Oliver Hill and (a daper) Henry Marsh III. Civil Rights legends made power moves in Jackson Ward.
It is a hard argument to hypothesize what Jackson Ward would have been had its neighborhood been given high ratings and its residents had access to the same loans, refinancing options and mortgages that their white counterparts had been given, had a highway not been built through the middle of the neighborhood and public housing not been placed there virtually at the same time. Of course the convergence of so many economic wrecking balls aimed directly at a specific demographic would leave any community reeling. Once one takes into account the cumulative impacts of these events taking place simultaneously over two decades and the subsequent divestment from Richmond, Virginia in mass in the forms of massive resistance and white flight in response to integration, and later the influx of crack cocaine into
public housing developments in the late seventies and eighties – one starts getting a full scope of what communities like Jackson Ward were up against to
The economic violence done unto Jackson Ward was like a poisonous dart. it didn’t kill instantly – and great works were done in spite of; however it was an orchestrated attempt none the less. One thing is for certain, you can kill the messenger but you can’t kill the message. The lessons of interdependence learned from Jackson Ward are timeless and even more relevant today than ever before.
Current revitalization efforts of Jackson Ward are under way, however due to influences from the market and stifling poverty, intensive gentrification has inspired a major influx from the individuals with much higher financial means that the neighborhood’s historical inhabitants. What used to be for blacks only is slowly becoming too expensive a place for the city’ black residents to live. The black owned businesses that were once a mainstay of Jackson Ward are being replaced by white owned businesses or businesses that cater to “mixed audiences”. Croaker Spot – one of the oldest black owned restaurants in the city, owned by descendants of Neverett Eggleston – founder of The Eggleston Hotel – moved to newly developed areas of the city in Manchester. Consolidated Bank and Trust – once the oldest black owned bank in the country was sold to a white company in recent years. The Hippodrome theatre once feature legendary black acts who wouldn’t have been able to get major headlines in white venues. Ironically now, often feature non-black acts and are done by non-black promoters. Funny story, the venue had a show by a local band, from Richmond, called, “Black Girls,” which was paradoxically an all white male college-rock band. No one seemed to notice the irony tho…
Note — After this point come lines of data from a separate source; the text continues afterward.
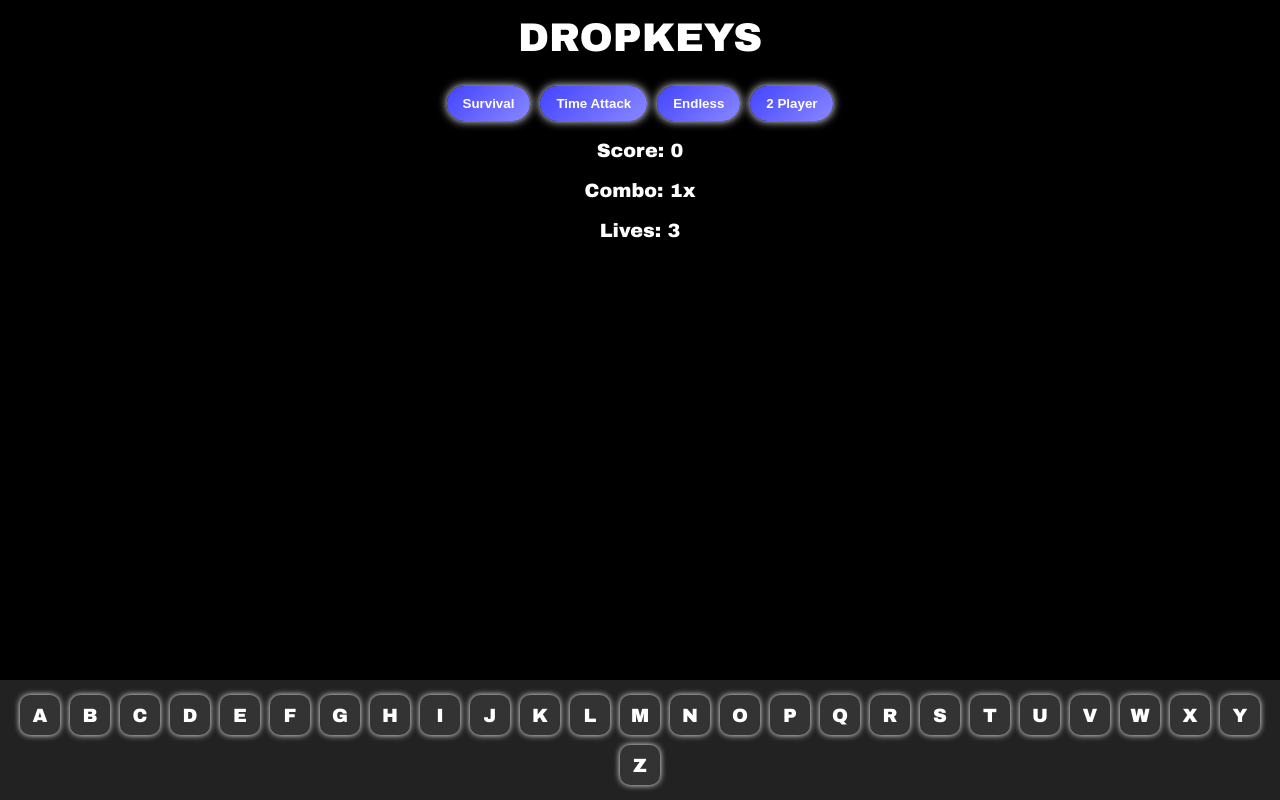
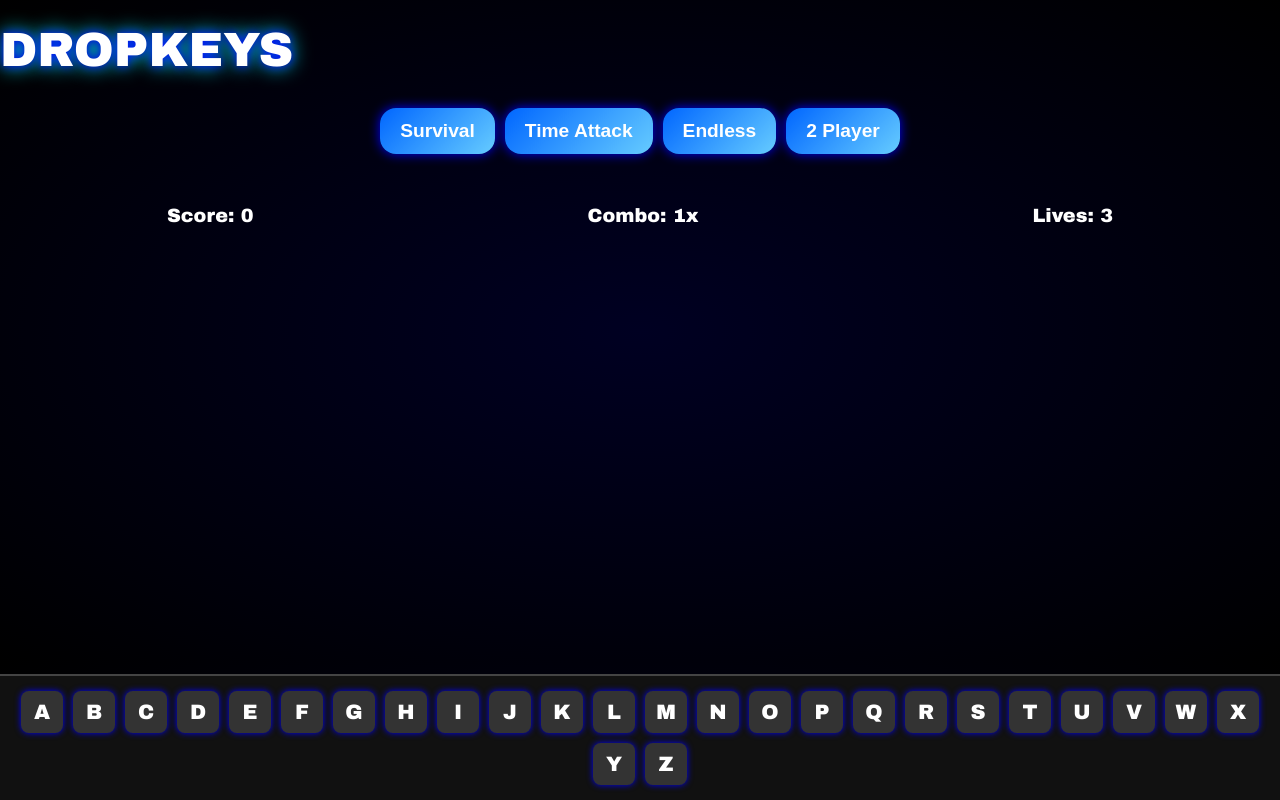
Before and after one commit to eeeegassss/DropKeys, a plain HTML site: page index.html in a window 1280 px wide. Drawn offline with Linux system fonts and the light colour scheme.

Commit message:
Update style.css

```diff
--- a/style.css
+++ b/style.css
@@ -2,36 +2,35 @@ body, html {
   margin: 0;
   padding: 0;
   font-family: 'Arial Black', sans-serif;
-  background: black;
+  background: radial-gradient(#000022, #000000);
   color: white;
-  text-align: center;
   overflow: hidden;
+  touch-action: manipulation;
 }
 
 h1 {
-  font-size: 2.5rem;
-  margin-top: 1rem;
-  color: #ffffff;
+  font-size: 3rem;
+  margin-top: 1.5rem;
+  text-shadow: 0 0 10px #00f, 0 0 20px #0ff;
 }
 
 .mode-buttons {
   display: flex;
   justify-content: center;
+  flex-wrap: wrap;
+  margin: 2rem 1rem;
   gap: 10px;
-  flex-wrap: wrap;
-  margin-top: 1rem;
 }
 
 .mode-btn {
-  padding: 10px 16px;
-  border-radius: 20px;
-  background: linear-gradient(135deg, #4444ff, #88f);
+  padding: 12px 20px;
+  border-radius: 16px;
+  font-size: 1.2rem;
+  font-weight: bold;
+  background: linear-gradient(135deg, #0066ff, #66ccff);
+  border: none;
   color: white;
-  font-weight: bold;
-  border: none;
-  outline: none;
-  box-shadow: 0 0 10px white;
-  transition: transform 0.2s;
+  box-shadow: 0 0 12px #00f;
 }
 
 .mode-btn:active {
@@ -39,8 +38,11 @@ h1 {
 }
 
 #hud {
+  text-align: center;
   margin: 1rem 0;
   font-size: 1.2rem;
+  display: flex;
+  justify-content: space-around;
 }
 
 #game-area {
@@ -52,25 +54,26 @@ h1 {
 #keyboard {
   position: fixed;
   bottom: 0;
-  left: 0;
-  right: 0;
-  padding: 10px;
-  background: #222;
+  width: 100%;
+  background: #111;
   display: flex;
   flex-wrap: wrap;
   justify-content: center;
+  padding: 10px 0;
+  border-top: 2px solid #444;
 }
+
 .key {
-  width: 40px;
-  height: 40px;
+  background: #333;
+  color: #fff;
+  width: 42px;
+  height: 42px;
   margin: 5px;
-  background: #333;
-  color: white;
-  font-size: 1.2rem;
-  border-radius: 10px;
-  box-shadow: 0 0 6px #fff;
+  font-size: 1.3rem;
+  border-radius: 8px;
   display: flex;
   align-items: center;
   justify-content: center;
+  box-shadow: 0 0 6px #00f;
   user-select: none;
 }
```
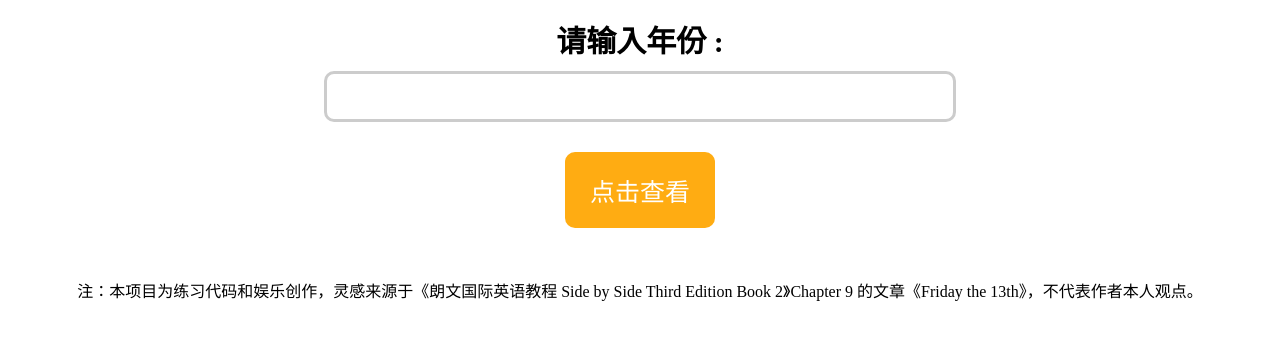
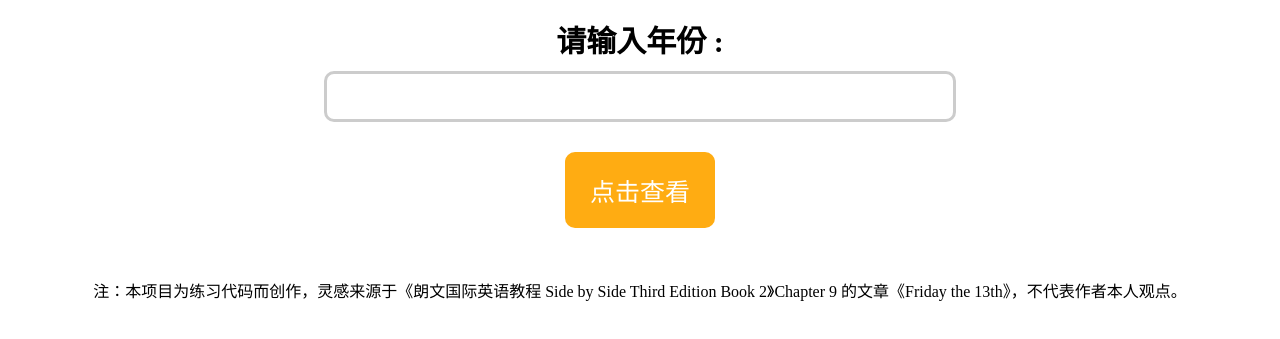
Before and after one commit to githubCola/LookForFridayThe13th, a plain HTML site: page index.html in a window 1280 px wide. Shown: the part 95-434 px from the top of the page. Drawn offline with Linux system fonts and the light colour scheme.

Commit message:
Update index.html

```diff
--- a/index.html
+++ b/index.html
@@ -17,7 +17,7 @@
     <button class="button" onclick="display()">点击查看</button>
     <span id="result"></span>
     <div class="container">
-        <span class="bottom">注：本项目为练习代码和娱乐创作，灵感来源于《朗文国际英语教程 Side by Side Third Edition Book 2》Chapter 9 的文章《Friday the 13th》，不代表作者本人观点。</span>
+        <span class="bottom">注：本项目为练习代码而创作，灵感来源于《朗文国际英语教程 Side by Side Third Edition Book 2》Chapter 9 的文章《Friday the 13th》，不代表作者本人观点。</span>
     </div>
 </body>
 </html>
```
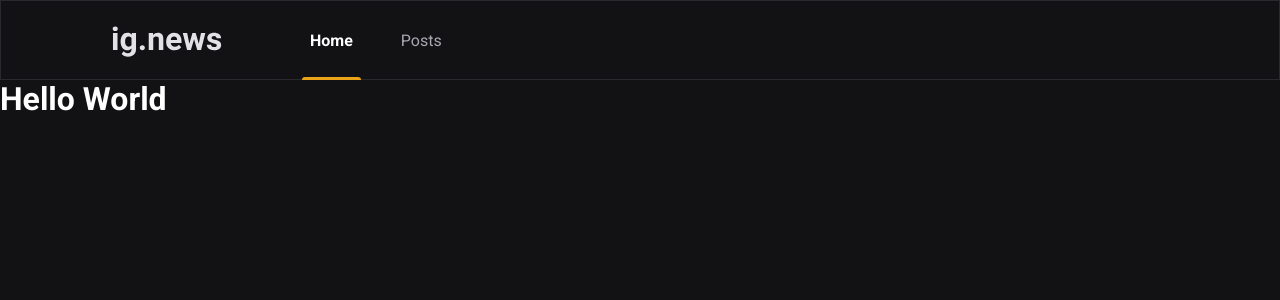
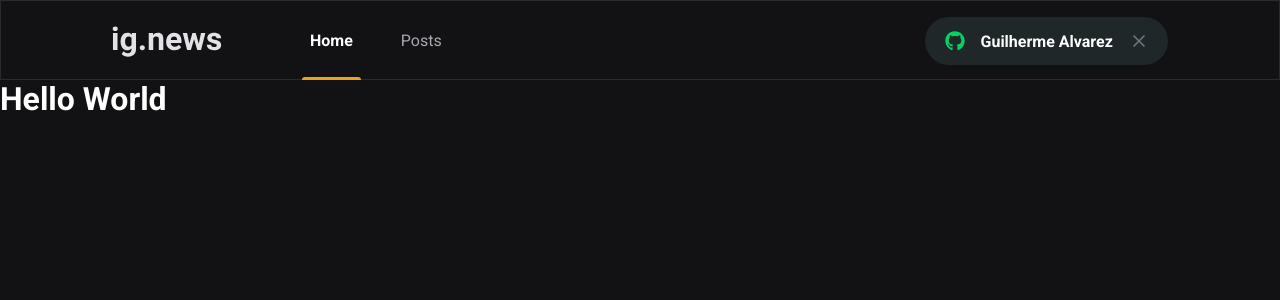
Before and after one commit to GuilhermeAlvarez-00/ig.news-ignite, a Next.js app: page / in a window 1280 px wide. Shown: the top 300 px of the page. Built offline with nearby package versions, Linux system fonts and the light colour scheme.

Commit message:
adicionando signInButton

```diff
--- a/package.json
+++ b/package.json
@@ -12,6 +12,7 @@
     "next": "11.1.2",
     "react": "17.0.2",
     "react-dom": "17.0.2",
+    "react-icons": "^4.3.1",
     "sass": "^1.43.2"
   },
   "devDependencies": {
--- a/src/components/Header/index.tsx
+++ b/src/components/Header/index.tsx
@@ -1,3 +1,4 @@
+import { SignInButton } from '../SignInButton'
 import styles from './styles.module.scss'
 
 export function Header() {
@@ -10,6 +11,8 @@
           <a className={styles.active} href="">Home</a>
           <a href="">Posts</a>
         </nav>
+
+        <SignInButton />
       </div>
     </header>
   )
--- a/src/components/Header/styles.module.scss
+++ b/src/components/Header/styles.module.scss
@@ -50,4 +50,8 @@
       }
     }
   }
+
+  button {
+    margin-left: auto;
+  }
 }
--- /dev/null
+++ b/src/components/SignInButton/index.tsx
@@ -0,0 +1,27 @@
+import { FaGithub } from 'react-icons/fa'
+import { FiX } from 'react-icons/fi'
+
+import styles from './styles.module.scss'
+
+export function SignInButton() {
+  const isLoggedIn = true
+
+  return isLoggedIn ? (
+    <button
+      type="button"
+      className={styles.signInButton}
+    >
+      <FaGithub color="#04d361" />
+      Guilherme Alvarez
+      <FiX color="#737380" className={styles.closeIcon} />
+    </button>
+  ) : (
+    <button
+      type="button"
+      className={styles.signInButton}
+    >
+      <FaGithub color="#eba417" />
+      Sign in with Github
+    </button>
+  )
+}
--- /dev/null
+++ b/src/components/SignInButton/styles.module.scss
@@ -0,0 +1,31 @@
+.signInButton {
+  height: 3rem;
+  border-radius: 3rem;
+  border: 0;
+  background-color: var(--gray-850);
+  color: var(--white);
+  font-weight: bold;
+  display: flex;
+  align-items: center;
+  justify-content: center;
+  padding: 0 1.2rem;
+
+  svg:first-child {
+    margin-right: 1rem;
+  }
+
+  svg {
+    width: 20px;
+    height: 20px;
+  }
+
+  svg.closeIcon {
+    margin-left: 1rem;
+  }
+
+  transition: filter 0.2s;
+
+  &:hover {
+    filter: brightness(0.8);
+  }
+}
--- a/src/styles/global.scss
+++ b/src/styles/global.scss
@@ -9,6 +9,7 @@
   --gray-100: #e1e1e6;
   --gray-300: #a8a8b3;
   --gray-800: #29292e;
+  --gray-850: #1f2729;
   --gray-900: #121214;
   --cyan-500: #61dafb;
   --yellow-500: #eba417;
```
Also changed, not shown: 1 other file (tests, documents, lock files or other folders).
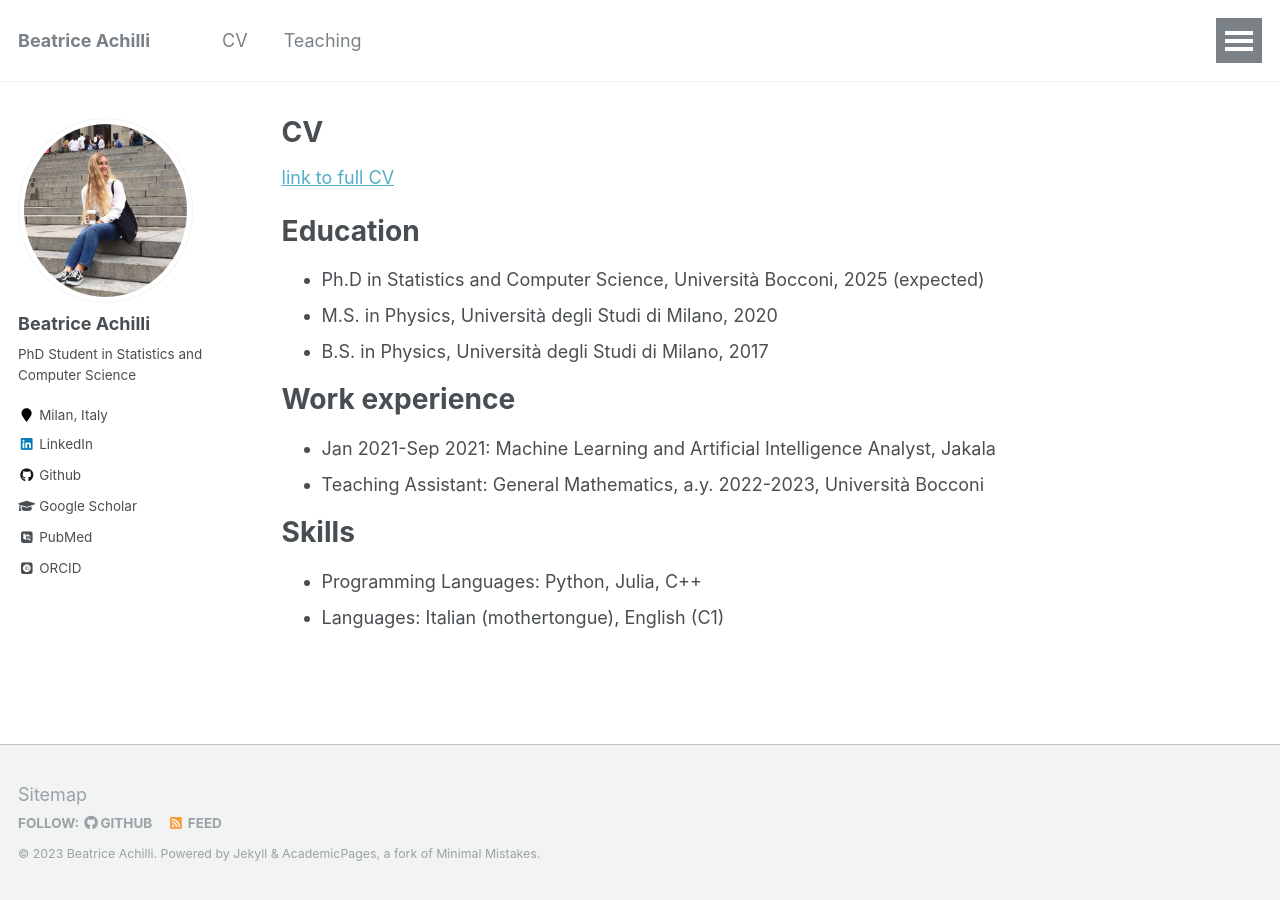
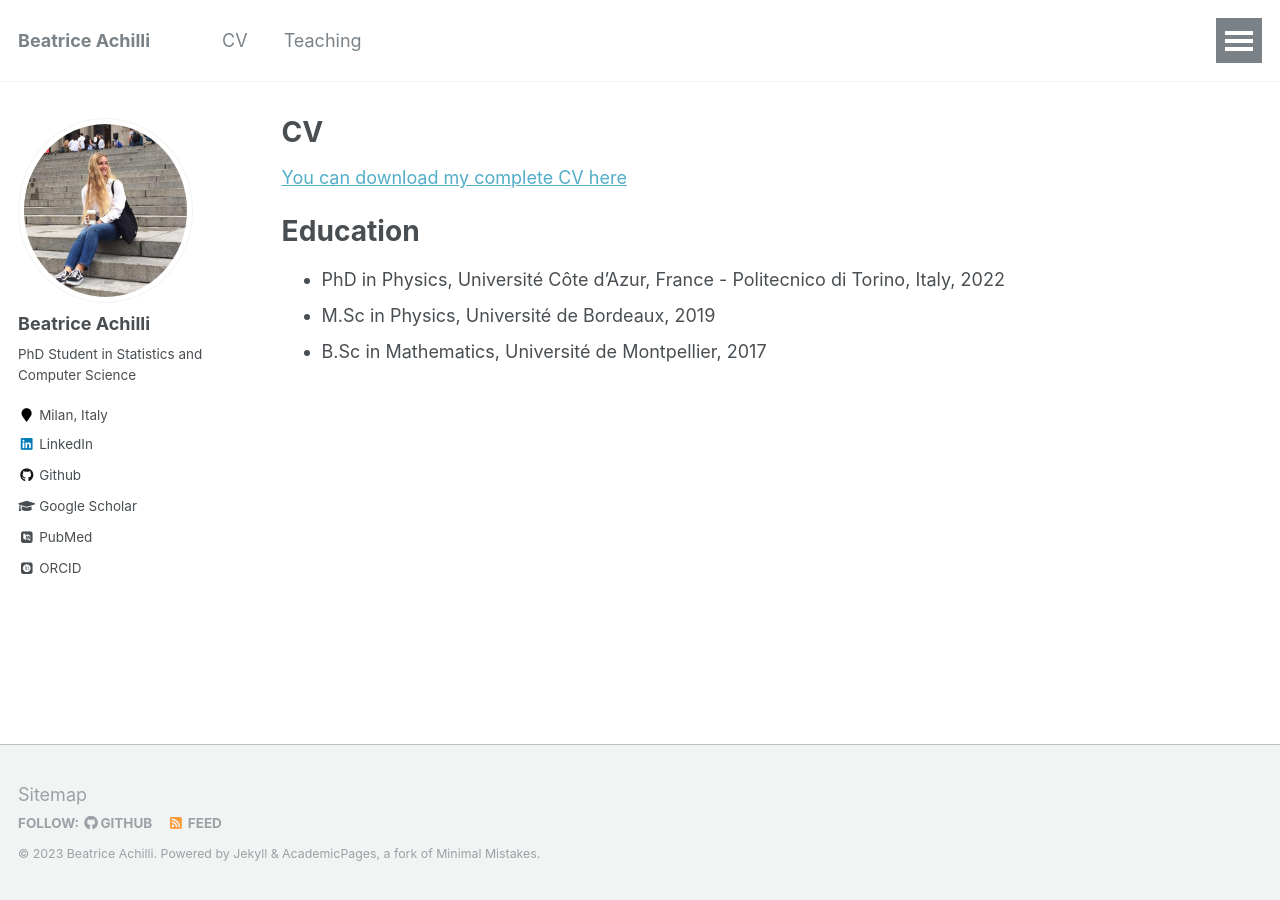
Before and after one commit to K1000Granier/K1000Granier.github.io, a Jekyll site: the page built from _pages/cv.md, in a window 1280 px wide. Built offline with Jekyll 4.4.1, drawn with Linux system fonts in a browser that asks for light colours; some web fonts are replaced.

Commit message:
Update cv.md

```diff
--- a/_pages/cv.md
+++ b/_pages/cv.md
@@ -9,25 +9,16 @@ redirect_from:
 
 {% include base_path %}
 
-[link to full CV](https://beatriceachilli.github.io/files/Curriculum_Vitae_Achilli.pdf)
+[You can download my complete CV here](https://github.com/K1000Granier/K1000Granier.github.io/raw/main/CV_CGranier.pdf)
 
 Education
 ======
-* Ph.D in Statistics and Computer Science, Università Bocconi, 2025 (expected)
-* M.S. in Physics, Università degli Studi di Milano, 2020
-* B.S. in Physics, Università degli Studi di Milano, 2017
+* PhD in Physics, Université Côte d’Azur, France - Politecnico di Torino, Italy, 2022
+* M.Sc in Physics, Université de Bordeaux, 2019
+* B.Sc in Mathematics, Université de Montpellier, 2017
 
 
-Work experience
-======
-* Jan 2021-Sep 2021: Machine Learning and Artificial Intelligence Analyst, Jakala
-* Teaching Assistant: General Mathematics, a.y. 2022-2023, Università Bocconi
 
-
-Skills
-======
-* Programming Languages: Python, Julia, C++
-* Languages: Italian (mothertongue), English (C1)
 
 
 <!---
```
Rebuilt – The Hippodrome now stands tall in Jackson Ward.
Duron Chavis (Brother Manifest) is the director of Happily Natural Day and coordinator of the Mcdonough Community Garden. He will be writing about RVA Black History every Friday this month.